The book of science

Tom Sharp

 John Wallis mathematics

Infinite and infinitesimal

• In 1635, Bonaventura Cavalieri
• introduced infinitesimals,
• which he called indivisibles,
• as a means of calculating areas and volumes.
• John Wallis’s treatise on conic sections
• clarified Decartes’ work on analytic geometry
• and introduced the symbol ∞ for infinity
• and the symbol 1/∞ for the infinitesimal.
• Wallis’s work Arithmetica Infinitorum
• finds the area under a curve by integration
• and established the principle of interpolation
• to derive the value of π.
• Thus Wallis, James Gregory, and Isaac Barrow
• contributed to the development of integral calculus
• put to use by Isaac Newton and given
• modern notation by Gottfried Wilhelm Leibniz.

Infinity symbol

• The infinity symbol, ∞,
• the digit 8 on its side,
• traces a closed path
• without an end.
• More could be said
• approaching the symbol
• but not what it symbolizes
• unless turning into itself.

Negative numbers

• John Wallis introduced the number line
• and interpreted negative numbers
• as values greater than infinity
• rather than as less than nothing.
• Me, I think of negative numbers
• as mere arithmetic conveniences
• and I’ve learned there are
• positive infinities greater than infinity.

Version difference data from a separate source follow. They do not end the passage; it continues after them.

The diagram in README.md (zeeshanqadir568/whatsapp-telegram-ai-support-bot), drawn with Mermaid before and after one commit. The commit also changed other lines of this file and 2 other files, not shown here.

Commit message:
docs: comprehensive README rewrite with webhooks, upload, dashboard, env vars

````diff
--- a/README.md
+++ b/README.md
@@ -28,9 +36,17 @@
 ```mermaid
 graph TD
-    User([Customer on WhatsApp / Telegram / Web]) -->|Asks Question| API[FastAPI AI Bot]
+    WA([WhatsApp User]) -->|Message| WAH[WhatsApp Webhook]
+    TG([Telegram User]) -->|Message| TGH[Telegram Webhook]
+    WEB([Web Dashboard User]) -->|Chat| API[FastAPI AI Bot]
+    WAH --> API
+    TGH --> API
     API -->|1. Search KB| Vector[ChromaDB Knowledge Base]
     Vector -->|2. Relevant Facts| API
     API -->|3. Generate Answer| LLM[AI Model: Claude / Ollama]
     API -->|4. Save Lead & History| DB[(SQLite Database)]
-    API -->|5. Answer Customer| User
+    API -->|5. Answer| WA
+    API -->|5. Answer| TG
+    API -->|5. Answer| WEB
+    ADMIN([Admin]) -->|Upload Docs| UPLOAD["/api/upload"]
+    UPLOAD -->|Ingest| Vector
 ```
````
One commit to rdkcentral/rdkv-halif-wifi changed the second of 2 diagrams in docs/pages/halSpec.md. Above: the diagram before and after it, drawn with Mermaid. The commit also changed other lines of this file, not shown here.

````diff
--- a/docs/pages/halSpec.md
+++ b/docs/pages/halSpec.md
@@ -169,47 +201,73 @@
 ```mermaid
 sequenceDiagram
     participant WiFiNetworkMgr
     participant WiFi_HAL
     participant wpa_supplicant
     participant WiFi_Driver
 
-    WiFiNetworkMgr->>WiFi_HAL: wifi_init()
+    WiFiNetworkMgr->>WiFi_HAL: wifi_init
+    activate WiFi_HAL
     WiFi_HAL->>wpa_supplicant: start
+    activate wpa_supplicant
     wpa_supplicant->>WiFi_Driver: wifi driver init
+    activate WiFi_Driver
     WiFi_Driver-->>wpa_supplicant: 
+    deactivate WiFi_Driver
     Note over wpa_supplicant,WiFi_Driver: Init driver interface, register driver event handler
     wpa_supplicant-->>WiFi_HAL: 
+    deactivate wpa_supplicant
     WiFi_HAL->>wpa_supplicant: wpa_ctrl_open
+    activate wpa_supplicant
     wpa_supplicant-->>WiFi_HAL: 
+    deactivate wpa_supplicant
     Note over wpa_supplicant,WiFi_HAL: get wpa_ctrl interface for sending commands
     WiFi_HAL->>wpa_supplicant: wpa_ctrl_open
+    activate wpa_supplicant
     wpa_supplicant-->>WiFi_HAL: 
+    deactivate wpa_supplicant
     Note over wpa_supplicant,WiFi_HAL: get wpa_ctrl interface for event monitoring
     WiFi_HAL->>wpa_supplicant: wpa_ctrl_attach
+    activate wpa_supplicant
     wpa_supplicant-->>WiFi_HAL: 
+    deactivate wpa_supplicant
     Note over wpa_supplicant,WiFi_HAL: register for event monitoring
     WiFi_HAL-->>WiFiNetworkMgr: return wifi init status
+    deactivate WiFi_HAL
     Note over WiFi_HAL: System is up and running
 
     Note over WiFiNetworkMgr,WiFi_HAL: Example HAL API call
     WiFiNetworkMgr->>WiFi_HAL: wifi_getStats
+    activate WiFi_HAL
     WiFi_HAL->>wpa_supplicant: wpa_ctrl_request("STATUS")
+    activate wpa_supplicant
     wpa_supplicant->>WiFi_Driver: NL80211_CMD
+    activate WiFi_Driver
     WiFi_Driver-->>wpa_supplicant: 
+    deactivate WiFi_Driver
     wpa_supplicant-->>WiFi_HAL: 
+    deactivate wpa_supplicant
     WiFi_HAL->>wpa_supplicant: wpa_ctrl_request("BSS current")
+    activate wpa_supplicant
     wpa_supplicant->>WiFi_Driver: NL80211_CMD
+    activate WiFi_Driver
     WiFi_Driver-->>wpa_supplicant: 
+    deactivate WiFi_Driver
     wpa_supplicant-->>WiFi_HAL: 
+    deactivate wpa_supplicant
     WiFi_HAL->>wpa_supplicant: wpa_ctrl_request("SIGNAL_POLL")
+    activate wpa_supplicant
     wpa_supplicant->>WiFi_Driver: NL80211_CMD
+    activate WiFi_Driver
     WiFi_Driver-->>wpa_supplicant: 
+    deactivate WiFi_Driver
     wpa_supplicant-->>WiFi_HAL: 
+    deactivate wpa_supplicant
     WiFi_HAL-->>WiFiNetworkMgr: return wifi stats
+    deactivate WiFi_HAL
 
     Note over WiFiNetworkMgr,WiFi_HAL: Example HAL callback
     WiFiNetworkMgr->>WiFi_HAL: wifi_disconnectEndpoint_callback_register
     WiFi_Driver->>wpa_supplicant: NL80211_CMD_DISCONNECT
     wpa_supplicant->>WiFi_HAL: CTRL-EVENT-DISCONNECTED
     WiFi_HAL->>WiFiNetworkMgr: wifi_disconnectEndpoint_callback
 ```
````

James Gregory stated and proved the fundamental theorem of calculus for a special class of curves; Isaac Barrow proved the fundamental theorem in general, showing that differentiation and integration are inverses of each other. Isaac Newton was a student of Isaac Barrow.